November 15, 2010
To the University Community:
Yesterday, the Sacramento Bee ran a story that criticized the way the University has handled a lawsuit, "Jane Doe vs. University of the Pacific," which was related to a sexual assault that occurred on campus in 2008. The lawsuit was dismissed by the U.S. District Court in Sacramento on September 17. The plaintiff is appealing, and the University expects the same outcome on appeal.
The Bee's story is highly misleading. I encourage you to read the University's response at www.PacificFacts.com <http://www.pacificfacts.com/> . There, you will also find a brief summary of what happened in the Jane Doe case, copies of some litigation filings, and information about Pacific's extensive assault prevention, victim-support and judicial resources.
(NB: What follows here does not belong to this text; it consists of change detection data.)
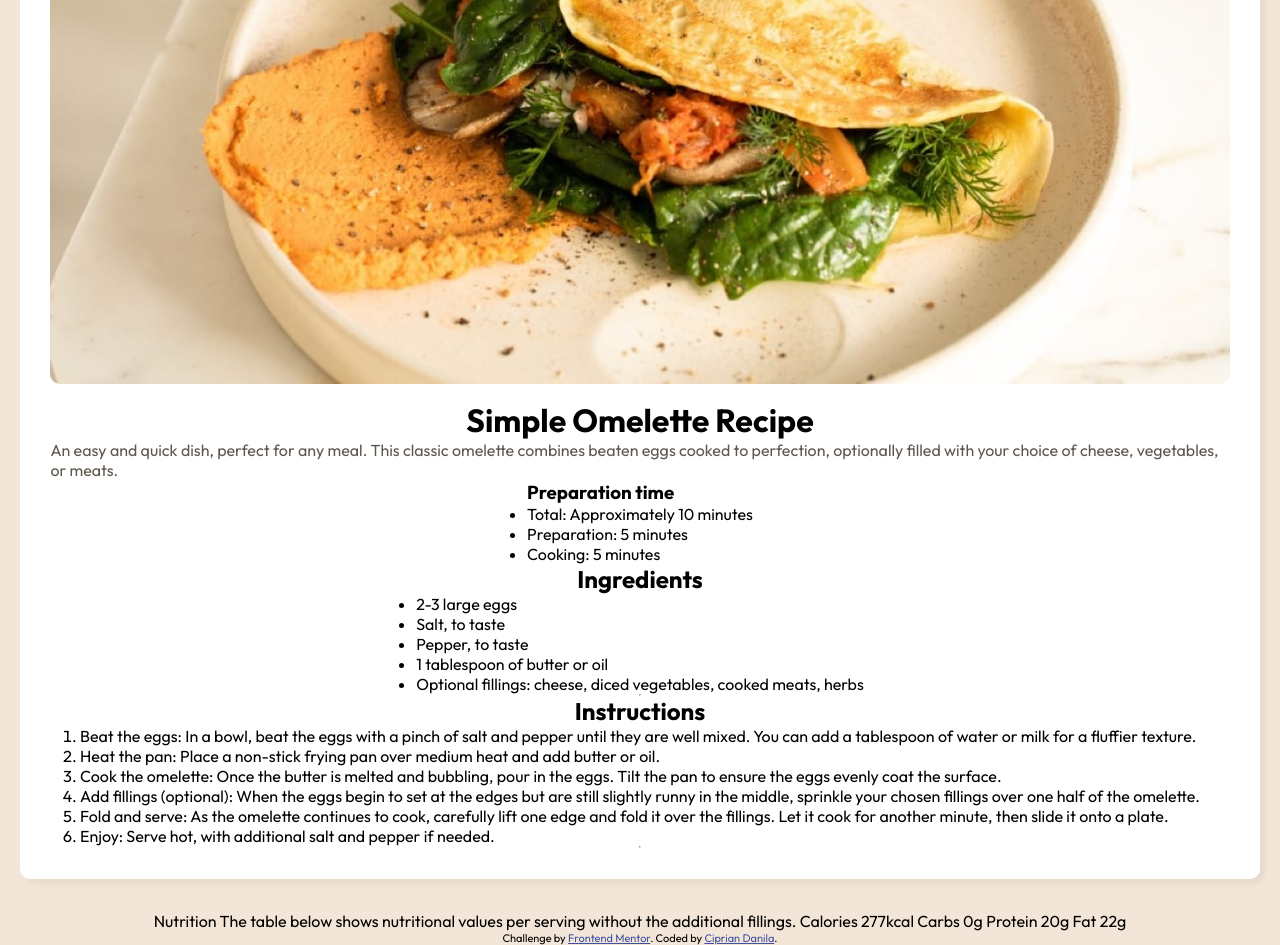
Repository: cipdanila/recipe-page
Page: index.html
These files come from the project's save history. The page is drawn as it stood at one moment and after the next save; the edit follows.
The browser window is 1280 px wide. The pictures show the whole page.

Above is the page before, as saved 2024-01-21 16:27:39.

After the next save:
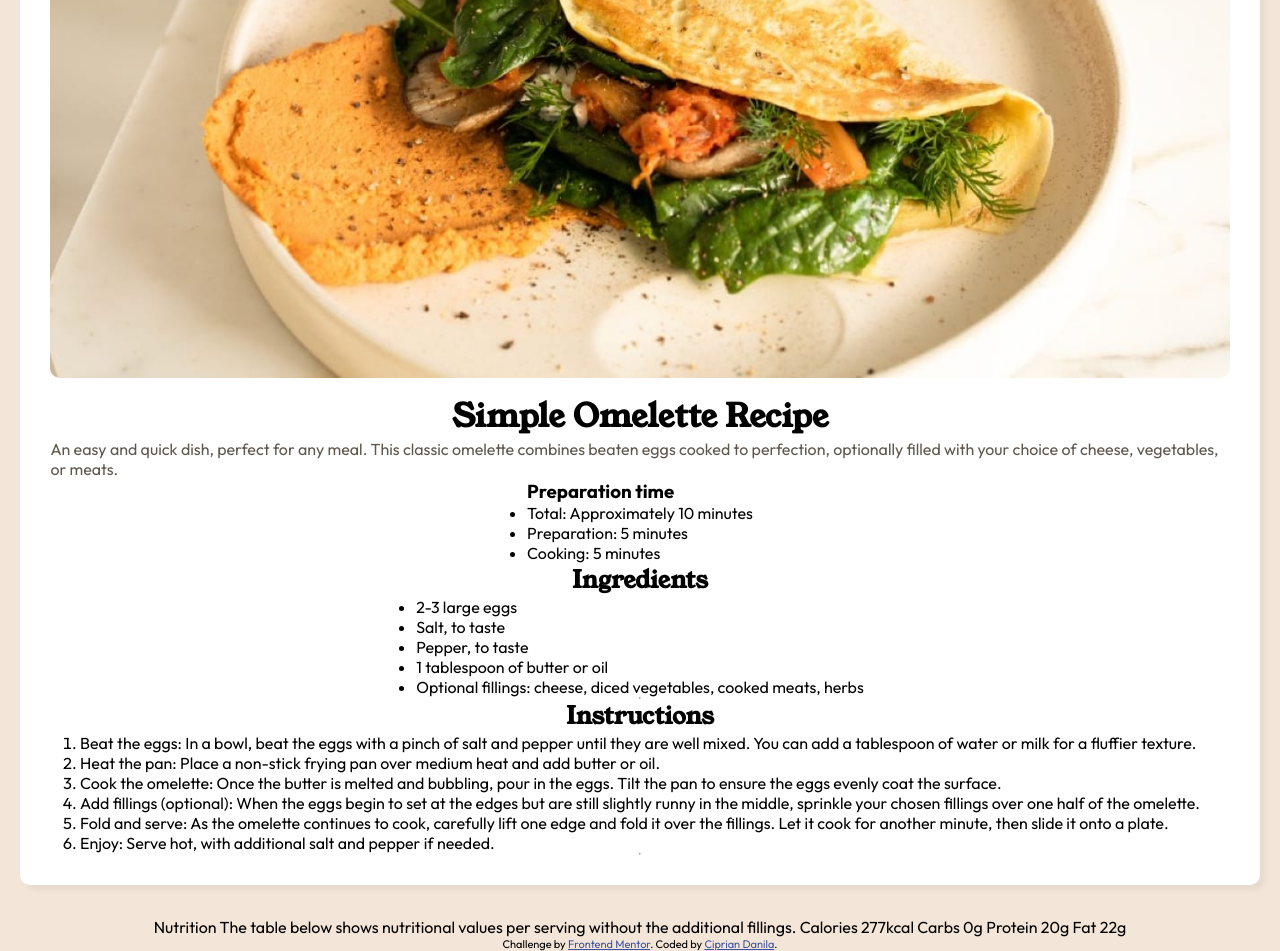
Saved 12 s later.
--- a/styles.css
+++ b/styles.css
@@ -39,7 +39,7 @@
 }
 
 h1, h2 {
-
+    font-family: var(--font-heads);
 }
 
 p {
As President, my highest priority is protecting the safety and welfare of all members of the University community so they can learn and work in a respectful and welcoming environment. I also expect that victims of any type of violence be cared for with compassion, and that we provide all the resources we can to help a victim cope with and recover from a traumatic incident.
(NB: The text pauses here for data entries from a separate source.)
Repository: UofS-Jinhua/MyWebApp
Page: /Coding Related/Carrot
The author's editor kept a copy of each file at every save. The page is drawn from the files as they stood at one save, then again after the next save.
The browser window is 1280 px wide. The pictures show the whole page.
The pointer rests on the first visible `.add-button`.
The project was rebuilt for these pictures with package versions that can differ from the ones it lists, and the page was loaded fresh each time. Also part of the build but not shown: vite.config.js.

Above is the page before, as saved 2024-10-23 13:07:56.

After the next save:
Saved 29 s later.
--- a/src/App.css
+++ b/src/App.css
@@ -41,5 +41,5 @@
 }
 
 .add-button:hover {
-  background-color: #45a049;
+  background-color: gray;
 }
While I was not President during this time, I have spent considerable time reviewing the facts and I am confident that the University provided the victim with the care and support that we all would expect. We had best practices in place for supporting her and adjudicating disciplinary procedures, we followed those practices, and we acted to protect the campus.
While we know we handled this well, we also know that we must always continue to build awareness of the dangers of sexual assault on college campuses. To that end, Pacific has augmented its educational programs with larger forums like our annual Keep It Consensual workshops and last spring's Enough Is Enough violence awareness symposium. Pacific Intercollegiate Athletics has increased its prevention programs in partnership with the Division of Student Life. I am also pleased that Pacific has just appointed its first full-time Director of the Women's Resource Center, Corrie Martin. Corrie will champion initiatives that deepen understanding of gender issues and improve the campus climate for women students, faculty and staff.
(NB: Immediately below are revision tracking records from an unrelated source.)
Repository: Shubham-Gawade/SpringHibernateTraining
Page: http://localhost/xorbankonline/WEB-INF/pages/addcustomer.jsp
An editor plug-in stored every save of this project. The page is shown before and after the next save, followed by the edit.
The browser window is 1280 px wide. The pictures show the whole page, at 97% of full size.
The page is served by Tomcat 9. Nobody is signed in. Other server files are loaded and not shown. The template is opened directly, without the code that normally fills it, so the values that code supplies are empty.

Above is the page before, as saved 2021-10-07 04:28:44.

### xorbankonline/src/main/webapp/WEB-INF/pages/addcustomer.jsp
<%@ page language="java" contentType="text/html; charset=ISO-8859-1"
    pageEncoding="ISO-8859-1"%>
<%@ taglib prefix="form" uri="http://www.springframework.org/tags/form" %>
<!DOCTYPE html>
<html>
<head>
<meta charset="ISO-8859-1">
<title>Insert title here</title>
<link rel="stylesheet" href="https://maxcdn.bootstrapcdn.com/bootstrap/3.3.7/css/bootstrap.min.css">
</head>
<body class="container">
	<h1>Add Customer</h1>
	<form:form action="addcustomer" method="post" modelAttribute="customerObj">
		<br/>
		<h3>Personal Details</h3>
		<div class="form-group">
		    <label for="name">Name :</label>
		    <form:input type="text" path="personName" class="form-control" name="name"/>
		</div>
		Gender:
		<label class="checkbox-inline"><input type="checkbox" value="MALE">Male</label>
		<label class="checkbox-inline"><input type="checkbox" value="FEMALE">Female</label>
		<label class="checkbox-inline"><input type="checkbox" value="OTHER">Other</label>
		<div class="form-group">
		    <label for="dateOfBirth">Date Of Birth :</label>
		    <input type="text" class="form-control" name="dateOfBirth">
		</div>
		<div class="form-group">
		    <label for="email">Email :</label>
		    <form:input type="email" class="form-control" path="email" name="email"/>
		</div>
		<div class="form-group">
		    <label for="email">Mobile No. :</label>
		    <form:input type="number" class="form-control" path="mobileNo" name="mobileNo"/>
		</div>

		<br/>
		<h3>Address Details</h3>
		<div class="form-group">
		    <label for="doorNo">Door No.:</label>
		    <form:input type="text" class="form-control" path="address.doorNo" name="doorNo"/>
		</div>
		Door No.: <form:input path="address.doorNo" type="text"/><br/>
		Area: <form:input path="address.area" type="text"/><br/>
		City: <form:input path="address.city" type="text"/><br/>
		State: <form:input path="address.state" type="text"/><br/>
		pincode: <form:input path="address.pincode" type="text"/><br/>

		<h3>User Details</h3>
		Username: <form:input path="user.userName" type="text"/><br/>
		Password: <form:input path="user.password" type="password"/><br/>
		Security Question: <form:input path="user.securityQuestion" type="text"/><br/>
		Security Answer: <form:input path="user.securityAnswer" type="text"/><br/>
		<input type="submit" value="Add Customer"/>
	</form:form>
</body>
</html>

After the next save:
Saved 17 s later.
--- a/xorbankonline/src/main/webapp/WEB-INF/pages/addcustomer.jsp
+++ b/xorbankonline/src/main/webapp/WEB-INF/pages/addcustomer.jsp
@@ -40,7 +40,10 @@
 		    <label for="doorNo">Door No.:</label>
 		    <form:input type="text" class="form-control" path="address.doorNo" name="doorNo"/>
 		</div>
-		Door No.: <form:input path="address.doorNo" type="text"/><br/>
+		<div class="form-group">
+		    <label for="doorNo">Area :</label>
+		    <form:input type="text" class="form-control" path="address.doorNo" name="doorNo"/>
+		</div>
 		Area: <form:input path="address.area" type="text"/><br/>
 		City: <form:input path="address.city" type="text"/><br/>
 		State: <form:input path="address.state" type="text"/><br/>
I know this situation has been troubling for many of you, as it has for me. Because no matter how appropriately we handled the incident, it does not change the fact that a student in our community was victimized. I share your deep distress over this. I also share your resolve to prevent any more violence on our campuses, and I am thankful to the dedicated staff and faculty who work hard on a daily basis to keep our learning environment safe and supportive.
Thank you for your support and dedication to University of the Pacific.
Pamela A. Eibeck, PhD